I know I am privileged to have grown up and to have lived in some of the most beautiful and remote parts of Africa - from the high forests and hills in Kenya, to some memorable game reserves in South Africa, and to the shadow of the Drakensberg where I live now. I have also spent some years working on the oceans of the world where I came to deeply respect the majesty and raw power of nature in a different form. With this background perhaps it’s not surprising that my subject matter in oil painting often tends to reflect the sights and experiences I have had in the 'big skies and far horizons' world that I have been part of. There is nothing magical, tricky, or double meaning about any landscape or seascape that I paint. Nothing to search for 'the interpretation of'. That is not to say I don’t enjoy that in others’ works. I try to paint simply and honestly, and as I see the world. If there is such a thing as 'comfort food' then perhaps my style of art can be described as 'comfort art'!

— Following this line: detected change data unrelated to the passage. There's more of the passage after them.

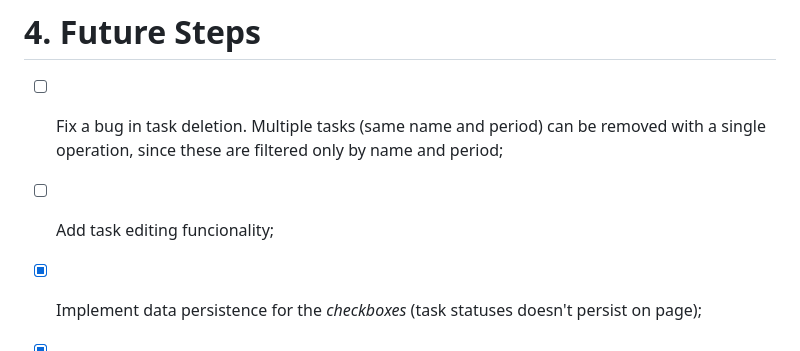
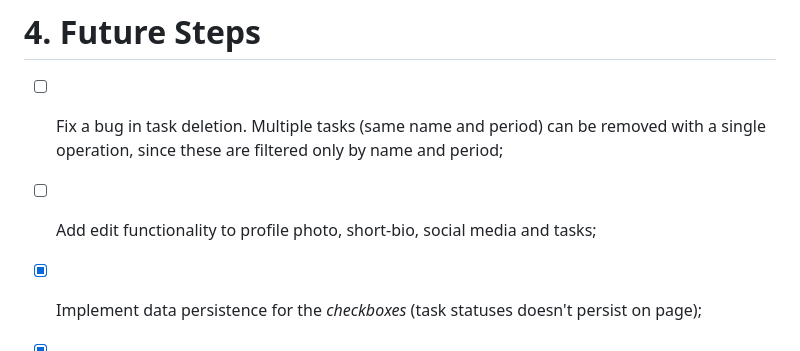
Before and after one commit to juliorodrigues07/task_list, a Markdown page: README.md, the part around the change. Rendered like a GitHub page.

Commit message:
Docs: Added new future step on editing funcionality

```diff
--- a/README.md
+++ b/README.md
@@ -74,7 +74,7 @@ You should receive an URL as output (`http://localhost:<port number>`). To visua
 
 - [ ] Fix a bug in task deletion. Multiple tasks (same name and period) can be removed with a single operation, since these are filtered only by name and period;
 
-- [ ] Add task editing funcionality;
+- [ ] Add edit functionality to profile photo, short-bio, social media and tasks;
 
 - [x] Implement data persistence for the _checkboxes_ (task statuses doesn't persist on page);
 
```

Perhaps it is strange that an almost contrary subject in painting that I have successfully tackled is a more 'technical' one, and I have been fortunate to have painted 60 or so commissions of vintage tractors (including a calendar for John Deere in 2010), aircraft and yachts. I love the detailed precision and discipline required to do this - there are no short cuts. However it’s always nice after a particularly long and eye-straining project to open up with the freedom of a big sea or landscape! If there is one aspect I probably enjoy most in putting a picture together it is in the composition of skies and clouds in all their moods. I have also painted a number of large exterior wall murals in Richmond in the Karoo and my frequent visits there impressed upon me the beauty of the awesome landscapes in that vast and very special part of the world.

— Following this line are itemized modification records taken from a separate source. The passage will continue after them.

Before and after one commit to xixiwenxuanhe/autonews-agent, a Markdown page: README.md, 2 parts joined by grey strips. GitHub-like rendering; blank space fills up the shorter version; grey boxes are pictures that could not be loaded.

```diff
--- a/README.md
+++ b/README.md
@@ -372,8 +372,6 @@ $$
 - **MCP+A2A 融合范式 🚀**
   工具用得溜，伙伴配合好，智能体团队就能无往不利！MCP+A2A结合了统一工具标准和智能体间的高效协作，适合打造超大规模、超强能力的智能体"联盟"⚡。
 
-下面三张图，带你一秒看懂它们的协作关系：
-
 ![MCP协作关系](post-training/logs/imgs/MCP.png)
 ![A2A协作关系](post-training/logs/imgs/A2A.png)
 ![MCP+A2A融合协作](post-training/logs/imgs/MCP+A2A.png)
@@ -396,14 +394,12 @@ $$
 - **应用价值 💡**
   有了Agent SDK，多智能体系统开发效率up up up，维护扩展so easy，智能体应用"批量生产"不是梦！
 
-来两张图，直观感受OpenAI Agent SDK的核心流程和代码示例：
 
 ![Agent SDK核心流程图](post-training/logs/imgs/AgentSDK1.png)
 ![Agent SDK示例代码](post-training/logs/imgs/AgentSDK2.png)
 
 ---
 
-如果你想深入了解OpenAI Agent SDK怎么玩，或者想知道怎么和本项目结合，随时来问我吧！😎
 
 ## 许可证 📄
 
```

One of the most important attributes that I, and many other artists, am blessed with is the power of observation - something in me, which continues to grow all the time. I enjoy being able to watch and study a sky, a reflection, a shadow, the way something looks in a different light, and to imprint these visuals in the mind. Then doing my best to 'forward' that impression onto canvas! Nature’s ever-changing tableau is full of surprises and as long as I can record some of them I can never run out of ideas.